* [Required action] In this material, which lines include the string "site"? Show them.

========

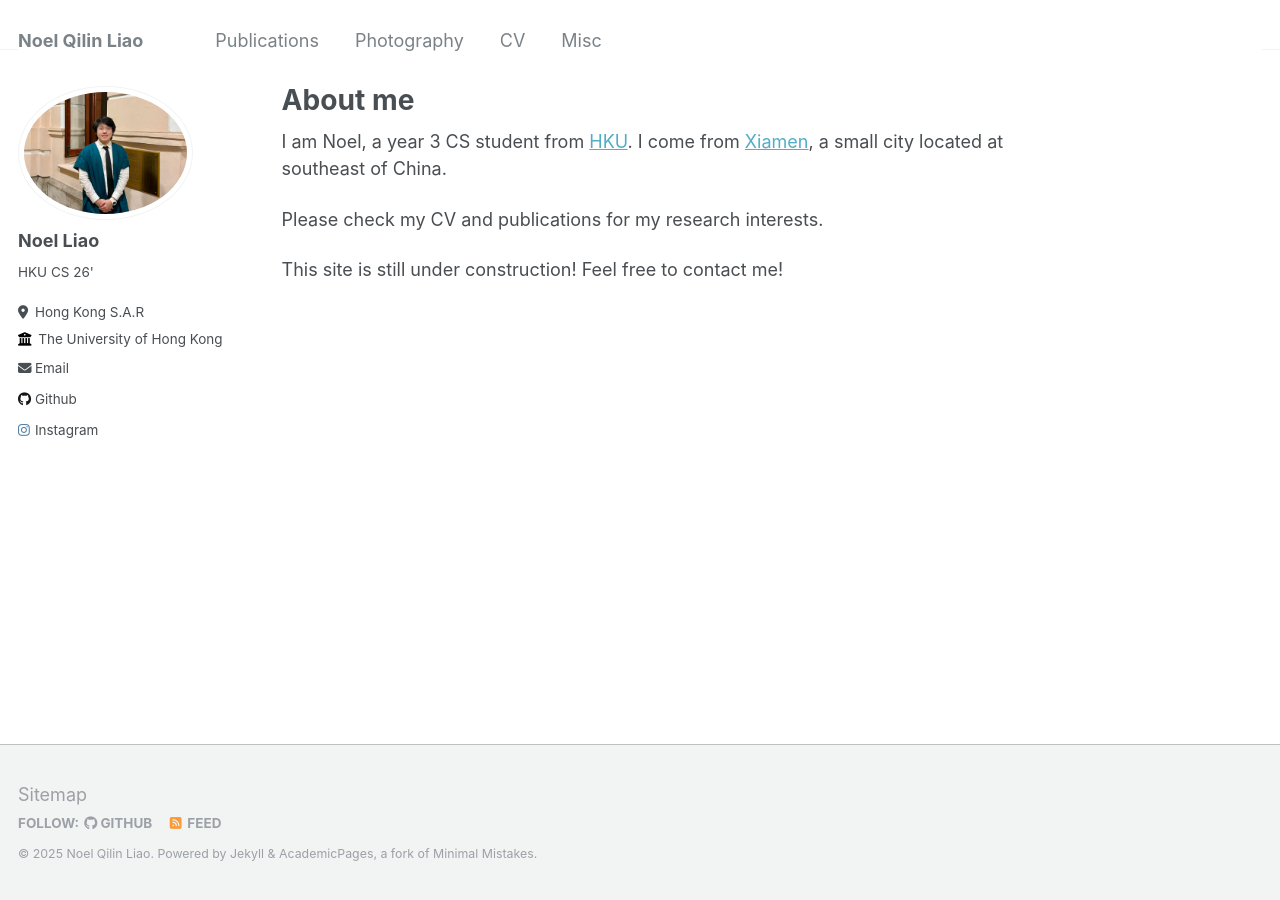
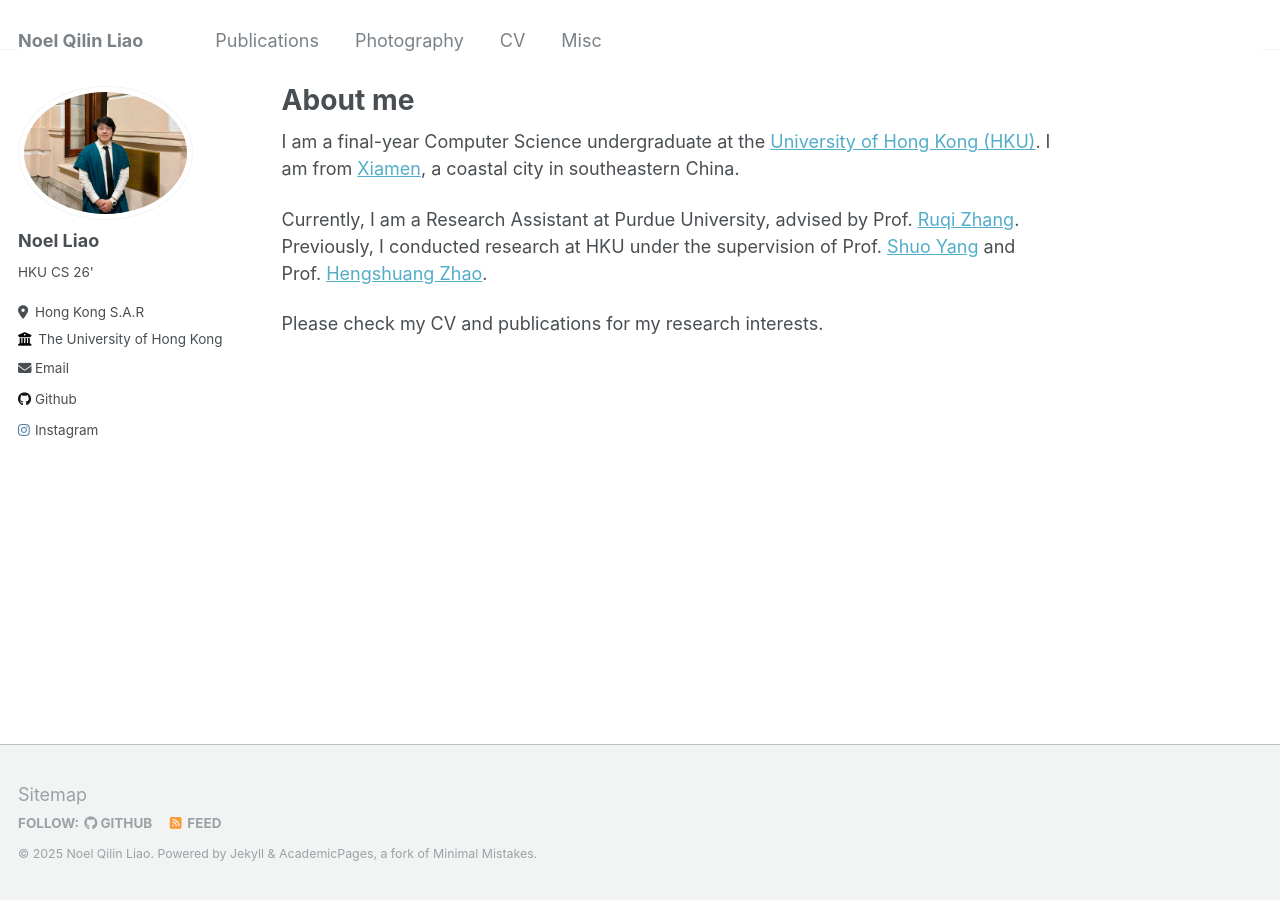
Before and after one commit to kxwhiowo/kxwhiowo.github.io, a Jekyll site: the page built from _pages/about.md, in a window 1280 px wide. Built offline with Jekyll 4.4.1, drawn with Linux system fonts in a browser that asks for light colours.

Commit message:
update about

```diff
--- a/_pages/about.md
+++ b/_pages/about.md
@@ -7,8 +7,8 @@ redirect_from:
   - /about.html
 ---
 
-I am Noel, a year 3 CS student from [HKU](https://www.hku.hk). I come from [Xiamen](https://en.wikipedia.org/wiki/Xiamen), a small city located at southeast of China.
+I am a final-year Computer Science undergraduate at the [University of Hong Kong (HKU)](https://www.hku.hk). I am from [Xiamen](https://en.wikipedia.org/wiki/Xiamen), a coastal city in southeastern China.
+
+Currently, I am a Research Assistant at Purdue University, advised by Prof. [Ruqi Zhang](https://ruqizhang.github.io/). Previously, I conducted research at HKU under the supervision of Prof. [Shuo Yang](https://shuoyang-1998.github.io/) and Prof. [Hengshuang Zhao](https://hszhao.github.io/).
 
 Please check my CV and publications for my research interests.
-
-This site is still under construction! Feel free to contact me!
```
Also changed, not shown: _pages/cv.md (+4 -3 lines), _pages/misc.md (+1 -1 lines).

========

* [Exercise answer]
Before and after one commit to kxwhiowo/kxwhiowo.github.io, a Jekyll site: the page built from _pages/about.md, in a window 1280 px wide. Built offline with Jekyll 4.4.1, drawn with Linux system fonts in a browser that asks for light colours.
-This site is still under construction! Feel free to contact me!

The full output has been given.